(Edit tracking data):
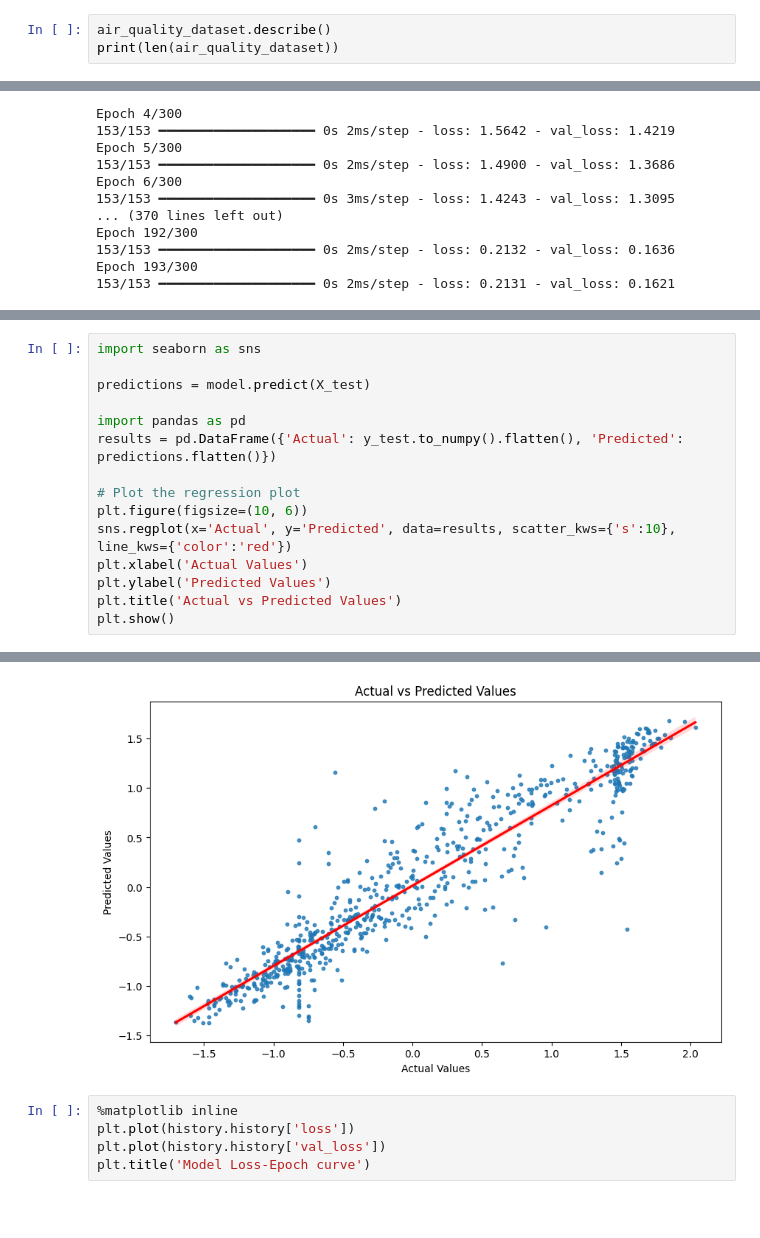
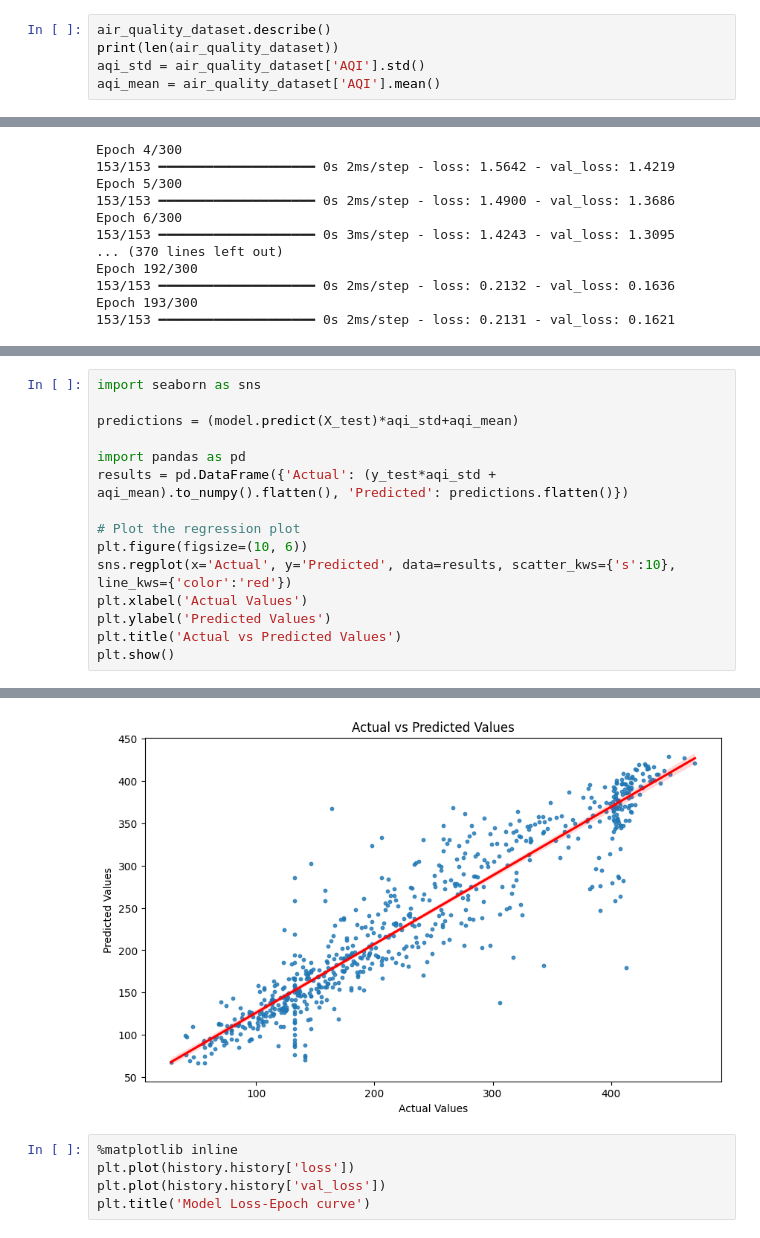
Before and after one commit to Akshat-Shu/Air-Quality-Prediction, a Jupyter notebook: main.ipynb, the cells around one changed output, grey strips where cells are left out. Saved outputs shown, nothing was run; the diff lists cells and outputs as text; blank space fills up the shorter version.

Commit message:
Rescale z-scores to evaluation of model

```diff
--- a/main.ipynb
+++ b/main.ipynb
@@ -156,6 +156,8 @@ air_quality_dataset.reset_index(drop=True, inplace=True)
 # %%
 air_quality_dataset.describe()
 print(len(air_quality_dataset))
+aqi_std = air_quality_dataset['AQI'].std()
+aqi_mean = air_quality_dataset['AQI'].mean()
 # %% [output]
 8991
 # %% [markdown]
@@ -258,10 +260,10 @@ R^2 Score: 0.8712888956069946
 # %%
 import seaborn as sns
 
-predictions = model.predict(X_test)
+predictions = (model.predict(X_test)*aqi_std+aqi_mean)
 
 import pandas as pd
-results = pd.DataFrame({'Actual': y_test.to_numpy().flatten(), 'Predicted': predictions.flatten()})
+results = pd.DataFrame({'Actual': (y_test*aqi_std + aqi_mean).to_numpy().flatten(), 'Predicted': predictions.flatten()})
 
 # Plot the regression plot
 plt.figure(figsize=(10, 6))
@@ -275,4 +277,4 @@ plt.show()
-[figure, old version]
+[figure, new version]
 # %%
 %matplotlib inline
 plt.plot(history.history['loss'])
```
Also changed, not shown: parts of 2 cells of this notebook.
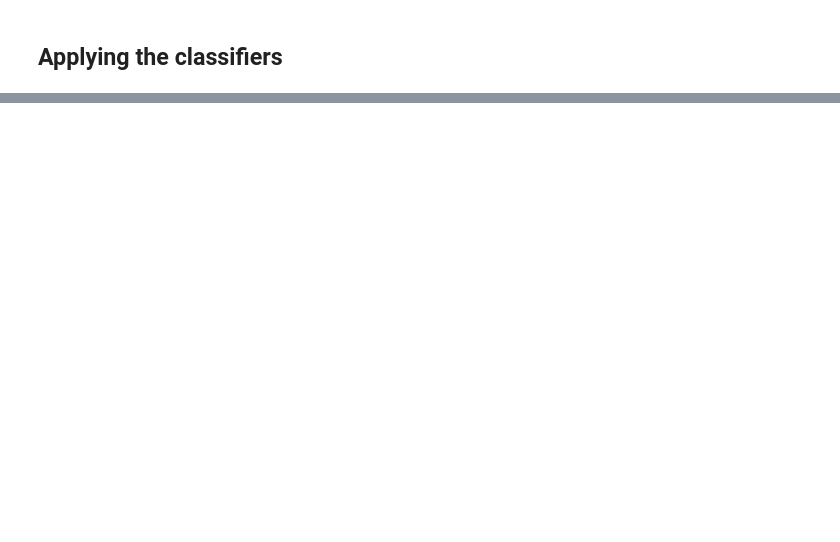
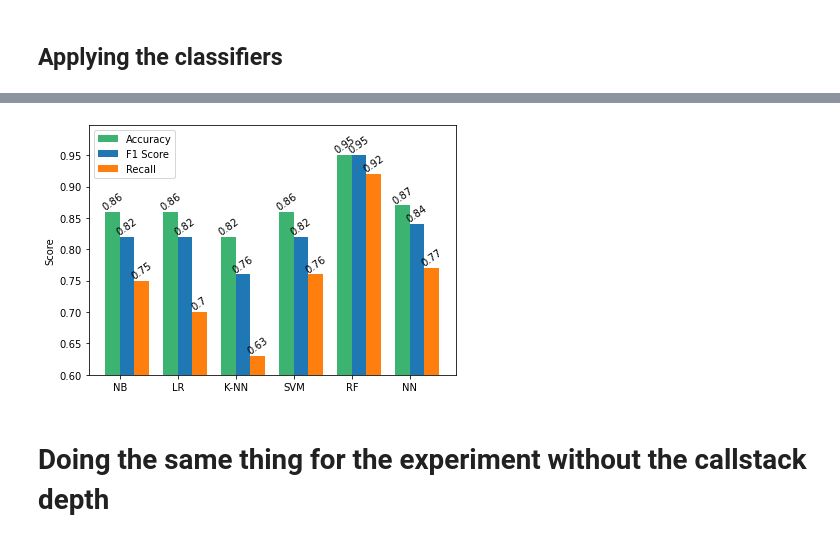
Before and after one commit to mojtaba-eshghie/Dynamit, a Jupyter notebook: detector/dynamit.ipynb, the cells around one changed output, grey strips where cells are left out. Saved outputs shown, nothing was run; the diff lists cells and outputs as text; code cells hidden in the pictures; blank space fills up the shorter version.

```diff
--- a/detector/dynamit.ipynb
+++ b/detector/dynamit.ipynb
@@ -1085,0 +1407,49 @@ print(perfs_dict)
+# %%
+# Ploting the f1_score, accuracy, and recall
+
+
+
+labels = ['NB', 'LR', 'K-NN', 'SVM', 'RF', 'NN']
+
+
+x = np.arange(len(labels))  # the label locations
+width = 0.25  # the width of the bars
+
+fig, ax = plt.subplots()
+rects1 = ax.bar(x - width/2, ac_, width, label='Accuracy', color='mediumseagreen')
+rects2 = ax.bar(x + width/2, f1_, width, label='F1 Score')
+rects3 = ax.bar(x + 3*width/2, recall_, width, label='Recall')
+ax.set_ylim(bottom=0.60)
+# Add some text for labels, title and custom x-axis tick labels, etc.
+ax.set_ylabel('Score')
+#ax.set_title('Number of False Positive and False Negative')
+ax.set_xticks(x)
+ax.set_xticklabels(labels)
+ax.legend()
+
+
+def autolabel(rects, rect_num=None):
+    """Attach a text label above each bar in *rects*, displaying its height."""
+    for rect in rects:
+        height = rect.get_height()
+
+        xytext=(0, 0)
+        ax.annotate('{}'.format(height),
+                    xy=(rect.get_x() + rect.get_width() / 2, height),
+                        xytext=xytext,  # 3 points vertical offset
+                    textcoords="offset points",
+                    ha='center', va='bottom', rotation=35)
+
+
+
+autolabel(rects1)
+autolabel(rects2, rect_num=2)
+autolabel(rects3)
+fig.tight_layout()
+
+plt.savefig('new-figures/ac_f1_recall.pdf')
+plt.show()
+# %% [output]
+[figure, added]
+# %% [markdown]
+# Doing the same thing for the experiment without the callstack depth
```
Also changed, not shown: parts of 27 cells of this notebook, 19 other files.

(REQUIRED ACTION): Each record above goes into the copy word for word; the pictures do not.

(OUTPUT BELOW):
Before and after one commit to Akshat-Shu/Air-Quality-Prediction, a Jupyter notebook: main.ipynb, the cells around one changed output, grey strips where cells are left out. Saved outputs shown, nothing was run; the diff lists cells and outputs as text; blank space fills up the shorter version.

Commit message:
Rescale z-scores to evaluation of model

```diff
--- a/main.ipynb
+++ b/main.ipynb
@@ -156,6 +156,8 @@ air_quality_dataset.reset_index(drop=True, inplace=True)
 # %%
 air_quality_dataset.describe()
 print(len(air_quality_dataset))
+aqi_std = air_quality_dataset['AQI'].std()
+aqi_mean = air_quality_dataset['AQI'].mean()
 # %% [output]
 8991
 # %% [markdown]
@@ -258,10 +260,10 @@ R^2 Score: 0.8712888956069946
 # %%
 import seaborn as sns
 
-predictions = model.predict(X_test)
+predictions = (model.predict(X_test)*aqi_std+aqi_mean)
 
 import pandas as pd
-results = pd.DataFrame({'Actual': y_test.to_numpy().flatten(), 'Predicted': predictions.flatten()})
+results = pd.DataFrame({'Actual': (y_test*aqi_std + aqi_mean).to_numpy().flatten(), 'Predicted': predictions.flatten()})
 
 # Plot the regression plot
 plt.figure(figsize=(10, 6))
@@ -275,4 +277,4 @@ plt.show()
-[figure, old version]
+[figure, new version]
 # %%
 %matplotlib inline
 plt.plot(history.history['loss'])
```
Also changed, not shown: parts of 2 cells of this notebook.
Before and after one commit to mojtaba-eshghie/Dynamit, a Jupyter notebook: detector/dynamit.ipynb, the cells around one changed output, grey strips where cells are left out. Saved outputs shown, nothing was run; the diff lists cells and outputs as text; code cells hidden in the pictures; blank space fills up the shorter version.

```diff
--- a/detector/dynamit.ipynb
+++ b/detector/dynamit.ipynb
@@ -1085,0 +1407,49 @@ print(perfs_dict)
+# %%
+# Ploting the f1_score, accuracy, and recall
+
+
+
+labels = ['NB', 'LR', 'K-NN', 'SVM', 'RF', 'NN']
+
+
+x = np.arange(len(labels))  # the label locations
+width = 0.25  # the width of the bars
+
+fig, ax = plt.subplots()
+rects1 = ax.bar(x - width/2, ac_, width, label='Accuracy', color='mediumseagreen')
+rects2 = ax.bar(x + width/2, f1_, width, label='F1 Score')
+rects3 = ax.bar(x + 3*width/2, recall_, width, label='Recall')
+ax.set_ylim(bottom=0.60)
+# Add some text for labels, title and custom x-axis tick labels, etc.
+ax.set_ylabel('Score')
+#ax.set_title('Number of False Positive and False Negative')
+ax.set_xticks(x)
+ax.set_xticklabels(labels)
+ax.legend()
+
+
+def autolabel(rects, rect_num=None):
+    """Attach a text label above each bar in *rects*, displaying its height."""
+    for rect in rects:
+        height = rect.get_height()
+
+        xytext=(0, 0)
+        ax.annotate('{}'.format(height),
+                    xy=(rect.get_x() + rect.get_width() / 2, height),
+                        xytext=xytext,  # 3 points vertical offset
+                    textcoords="offset points",
+                    ha='center', va='bottom', rotation=35)
+
+
+
+autolabel(rects1)
+autolabel(rects2, rect_num=2)
+autolabel(rects3)
+fig.tight_layout()
+
+plt.savefig('new-figures/ac_f1_recall.pdf')
+plt.show()
+# %% [output]
+[figure, added]
+# %% [markdown]
+# Doing the same thing for the experiment without the callstack depth
```
Also changed, not shown: parts of 27 cells of this notebook, 19 other files.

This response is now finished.